Check each line of the listing below for the string "peso", then copy every line that has it.

※

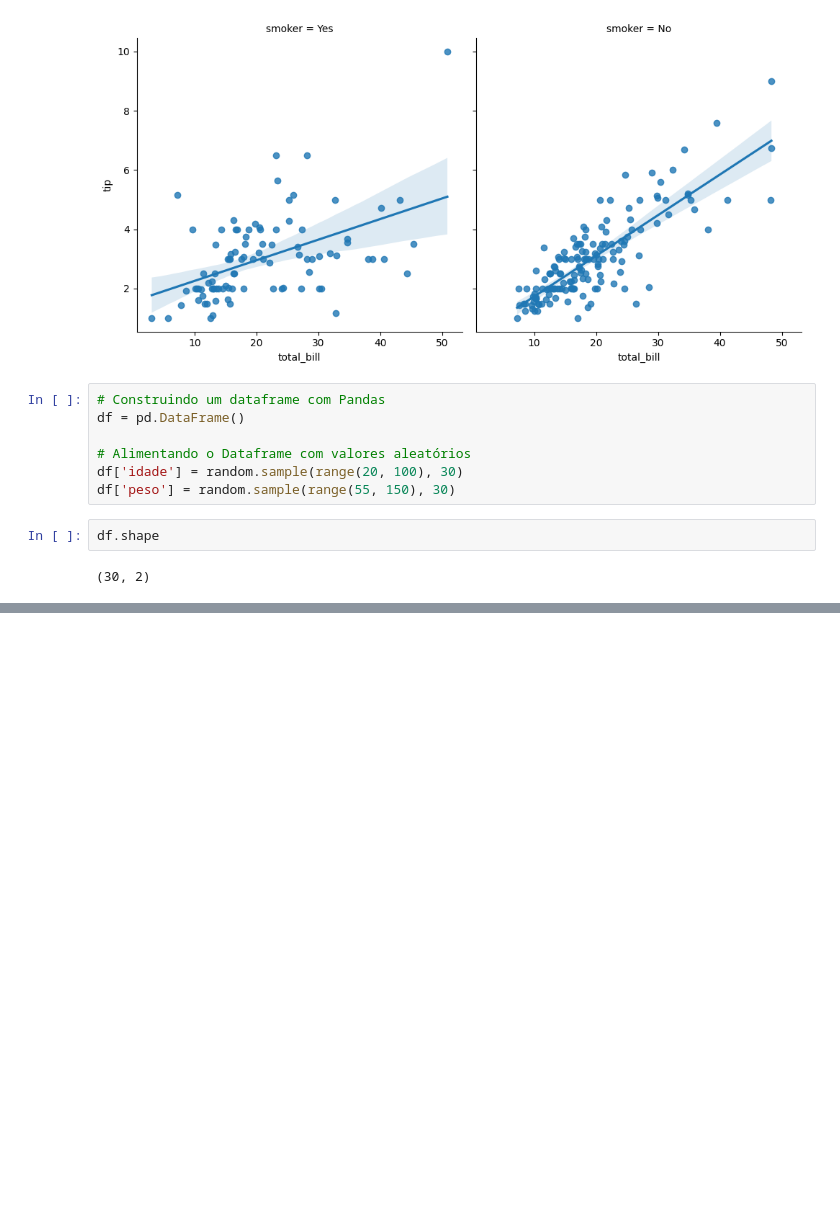
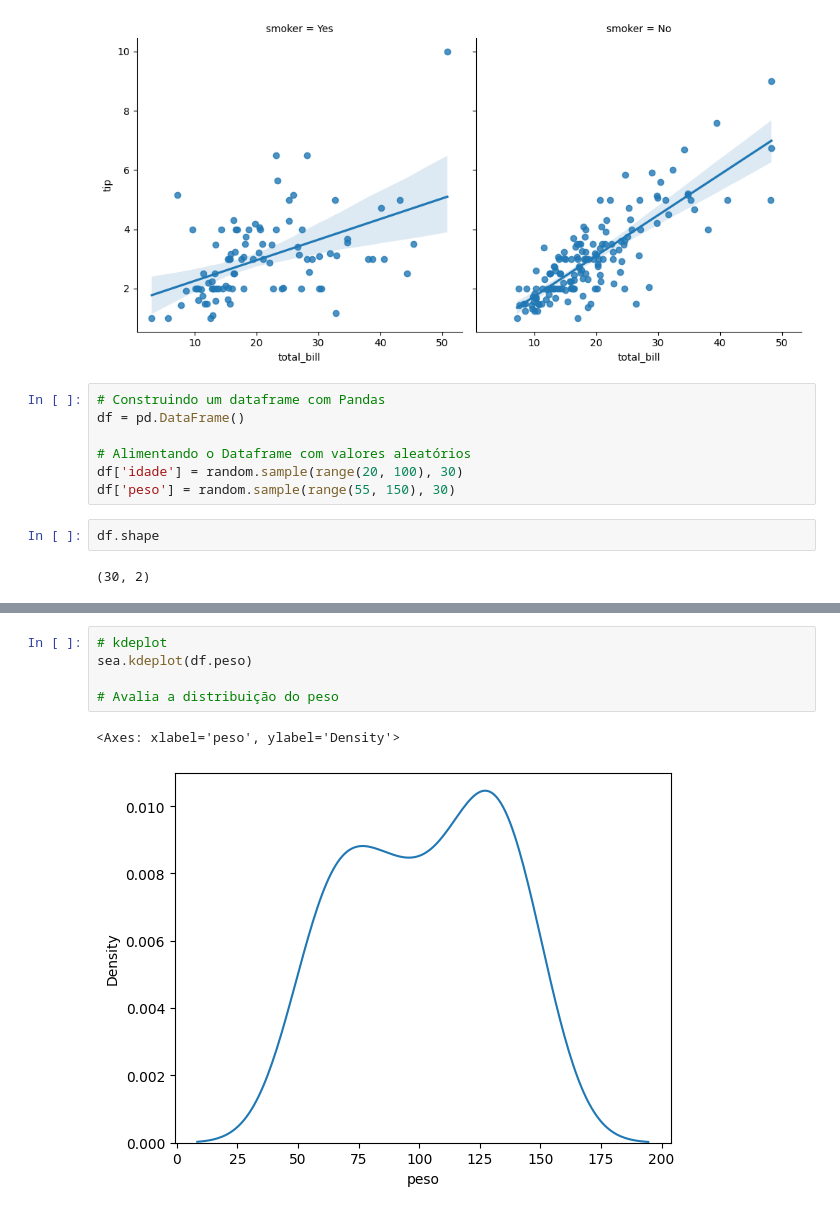
Before and after one commit to rheydne/curso-python, a Jupyter notebook: 11-graficos-python.ipynb/8-seaborn-graf-estatistico.ipynb, the cells around one changed output, grey strips where cells are left out. Saved outputs shown, nothing was run; the diff lists cells and outputs as text; blank space fills up the shorter version.

```diff
--- a/11-graficos-python.ipynb/8-seaborn-graf-estatistico.ipynb
+++ b/11-graficos-python.ipynb/8-seaborn-graf-estatistico.ipynb
@@ -60,0 +71,8 @@ sea.lmplot(data = df, x = "idade", y = "peso", fit_reg = True)
+# %%
+# kdeplot
+sea.kdeplot(df.peso)
+
+# Avalia a distribuição do peso
+# %% [output]
+<Axes: xlabel='peso', ylabel='Density'>
+[figure, added]
```
Also changed, not shown: parts of 10 cells of this notebook, 4 other files.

※

__The completed task__
@@ -60,0 +71,8 @@ sea.lmplot(data = df, x = "idade", y = "peso", fit_reg = True)
+sea.kdeplot(df.peso)
+# Avalia a distribuição do peso
+<Axes: xlabel='peso', ylabel='Density'>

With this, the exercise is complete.